In 1954, Stockhausen composed his Elektronische Studie II—the first electronic piece to be published as a score. In 1955, more experimental and electronic studios began to appear. Notable were the creation of the Studio de Fonologia (already mentioned), a studio at the NHK in Tokyo founded by Toshiro Mayuzumi, and the Phillips studio at Eindhoven, the Netherlands, which moved to the University of Utrecht as the Institute of Sonology in 1960.
The score for Forbidden Planet, by Louis and Bebe Barron, was entirely composed using custom built electronic circuits and tape recorders in 1956.

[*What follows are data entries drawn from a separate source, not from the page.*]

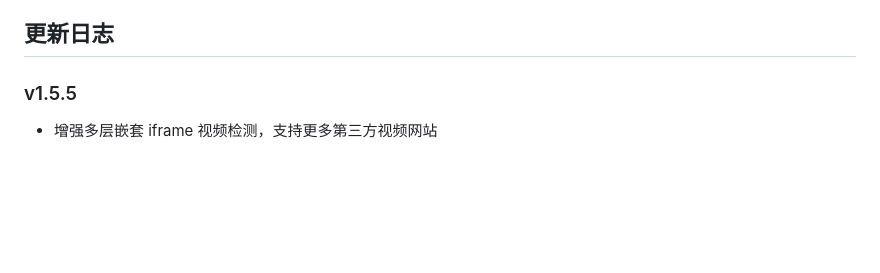
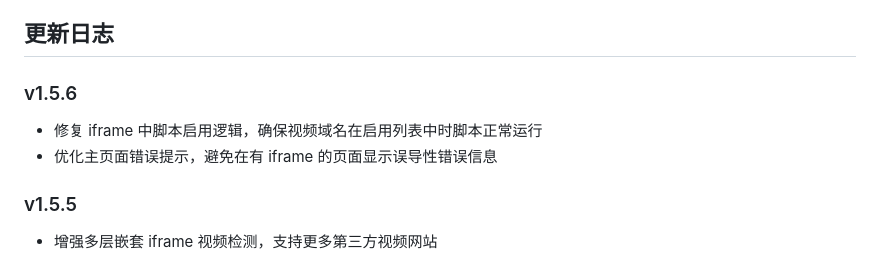
Before and after one commit to yinkai666/Video_Speed_Controller, a Markdown page: README.md, the part around the change. Rendered like a GitHub page; blank space fills up the shorter version.

Commit message:
Update README for v1.5.6 changes
修复 iframe 中脚本启用逻辑并优化错误提示

```diff
--- a/README.md
+++ b/README.md
@@ -89,6 +89,11 @@
   - 其他使用标准HTML5 video标签的网站
 
 ## 更新日志
+
+### v1.5.6
+
+- 修复 iframe 中脚本启用逻辑，确保视频域名在启用列表中时脚本正常运行
+- 优化主页面错误提示，避免在有 iframe 的页面显示误导性错误信息
 
 ### v1.5.5
 
```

The world's first computer to play music was CSIRAC, which was designed and built by Trevor Pearcey and Maston Beard. Mathematician Geoff Hill programmed the CSIRAC to play popular musical melodies from the very early 1950s. In 1951 it publicly played the Colonel Bogey March, of which no known recordings exist. However, CSIRAC played standard repertoire and was not used to extend musical thinking or composition practice. CSIRAC was never recorded, but the music played was accurately reconstructed (reference 12). The oldest known recordings of computer generated music were played by the Ferranti Mark 1 computer, a commercial version of the Baby Machine from the University of Manchester in the autumn of 1951. The music program was written by Christopher Strachey.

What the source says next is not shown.